Apologies for sleeping on these for a couple weeks. It feels like I took these photos yesterday, but the dates in the EXIF reveal that I live in a timewarp where minutes, hours, and days have no meaning whatsoever.
The girls had so much fun Memorial Day weekend and Beatrice asked to ring the bell on the boats so many times that we decided to take them back on a Wednesday that wasn’t a holiday.
Unsurprisingly, they had a great time again. Because there were no crowds, dad’s anxiety was much better managed. Nice. And we left Wilbee at home, so we didn’t also have to focus on the infant and could engage with the toddlers.
It was a good day. Bea had so much fun that when we suggested we walk down the boardwalk for ice cream, she started crying and said “No like ice cream! No like it!” Which is not true. Once we actually got ice cream, she’d forgotten her protests. Rides are fun, but ice cream is also fun.
I am not festive and Easter has never been a big holiday in my life. Considering the interplay of those two traits, it should be no surprise that we did not put a ton of effort into the girls’ first Easter. I mean, what do a couple of 15 month olds—only one of whom was walking at that point—have to do with the normal Easter festivities?
Nothing, that’s what.
This year is different. It’s not that I have found the joy of holidays or that Easter has suddenly become important to me. Instead, we’re living at Sarah’s mom’s house to be close to Johns Hopkins in Baltimore for Wilbur’s birth. And grandma IS big on Easter. When grandma is big on something, she likes to go for it. Easter egg hunts, cute springtime outfits, baskets of candy, the whole thing.
It all means very little to me, but the girls had a blast and looked great doing it. Enjoy this gallery of their first* Easter.
Apologies for lack of Wilbur shots. She was still in the hospital and had to sit this one out.

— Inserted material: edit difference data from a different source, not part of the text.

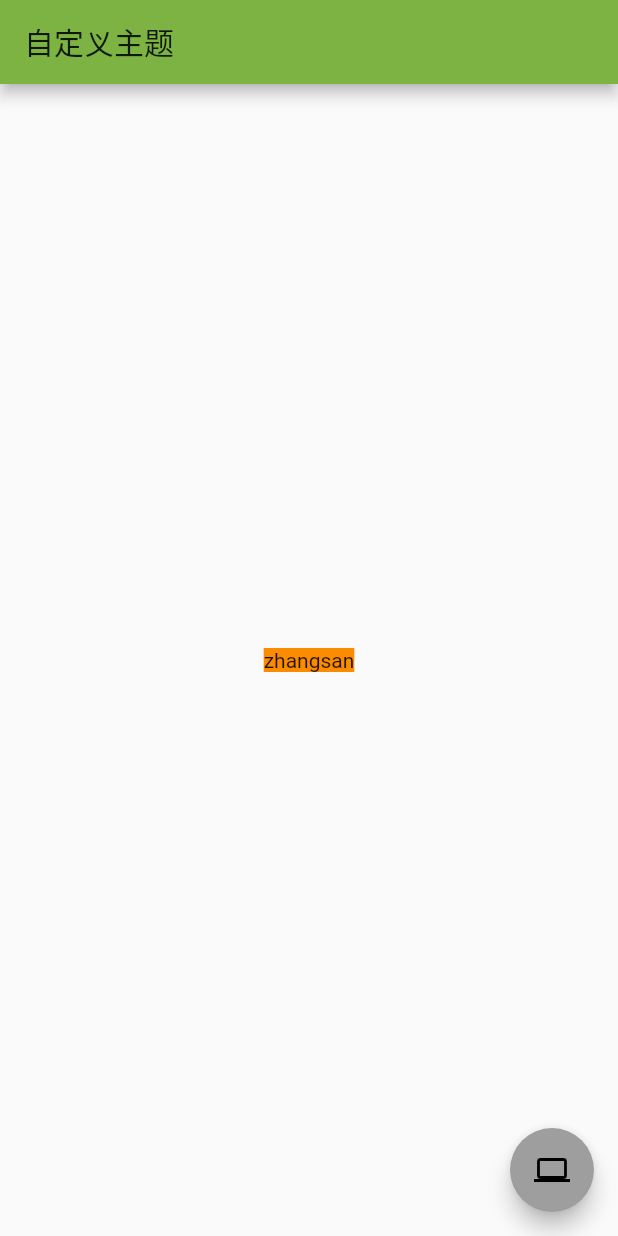
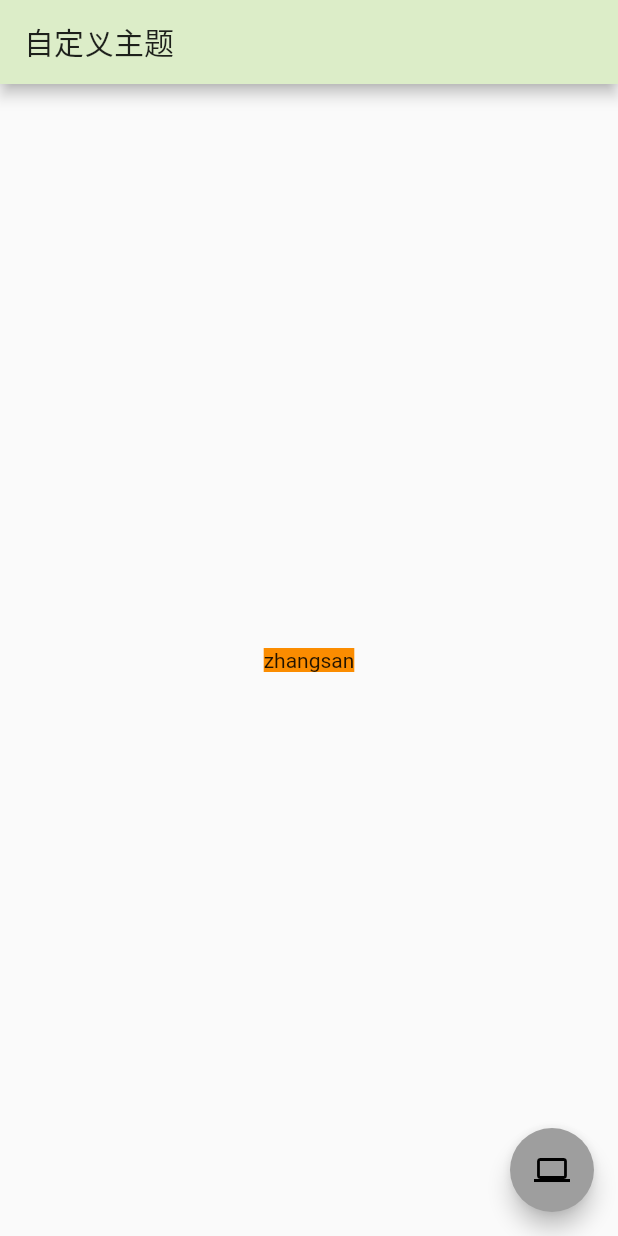
Before and after one commit to MrEric125/louis-coub-script, a Flutter app: the screen it shows after launch, on a phone screen of 412 x 824 dp. Run offline on Flutter 3.47's test engine with Material 2 defaults, Android fonts, the phone set to English and light mode, and no system bars.

Commit message:
写点页面相关的东西吧

```diff
--- a/louis_coub_flutter/lib/main.dart
+++ b/louis_coub_flutter/lib/main.dart
@@ -16,7 +16,7 @@ class MyApp extends StatelessWidget{
       title: "welcome to flutter",
       theme: ThemeData(
         brightness: Brightness.light,
-        primaryColor: Colors.lightGreen[600],
+        primaryColor: Colors.lightGreen[100],
 
         accentColor:Colors.orange[600]
       ),
```
Also changed, not shown: 5 other files.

Have no worry. There will be photos of her.
On Thursday March 30, we welcomed Wilhelmina Shields Dillingham to the family. Some quick nickname options for those who find four syllables to be too many syllables: Willie, Billie, Mina, and (if you’re dad) Wilbur.
Her birth was reasonably quick and, for her, uneventful. She emerged at 34 weeks and 4 days at a healthy 5 pounds, 15.2 ounces. Quite a big baby for that developmental age.
She was whisked off to the NICU for monitoring, as we expected with a premature baby. Her stay in Hotel Neonatal Intensive Care was similarly uneventful. She just had to learn to eat through her mouth. That’s something you don’t expect one needs to learn, but it is. For the first few days her nutrition was supplemented through an NG tube. What she didn’t take through her mouth was forced into her stomach through her nose. Calories are more important than style, sometimes. A few nights later she pulled the tube from her nose in a grand declaration that she would only be eating through her mouth from then on, thank you very much. And she did!
She was strong enough and big enough that some of the scary things that happen with premature babies—and happened with her older sisters—didn’t happen. No oxygen saturation issues. No heart rate issues. No digestion issues. She’s what the doctors referred to as a “feeder and grower”: an easy, boring baby that just needs a little bit more time to cook under medical supervision. It’s really all you could hope for in the circumstances. Miraculously boring.
The NICU and the related PCICU at Johns Hopkins are hard places for Sarah and me. We experienced some of our very worst days there. And it would be disingenuous to claim we didn’t go into this with that trauma hanging over our heads and clouding our expectations. So to have Wilbur’s stay be so profoundly boring? That was the greatest relief.
On the thirteenth day, she was released to come home. Her sisters, who until this point only had a vague notion that there was another baby on the way and were convinced that mommy and daddy had new babies in their bellies, greeted her warmly and proceeded to try to kill her with a toddler’s kindness.
In the days since, the accidental homicide attempts have continued but so has the love. Fortunately, Wilbur is growing more robust by the day and will soon be able to withstanding her sisters’ clumsy expressions of adoration.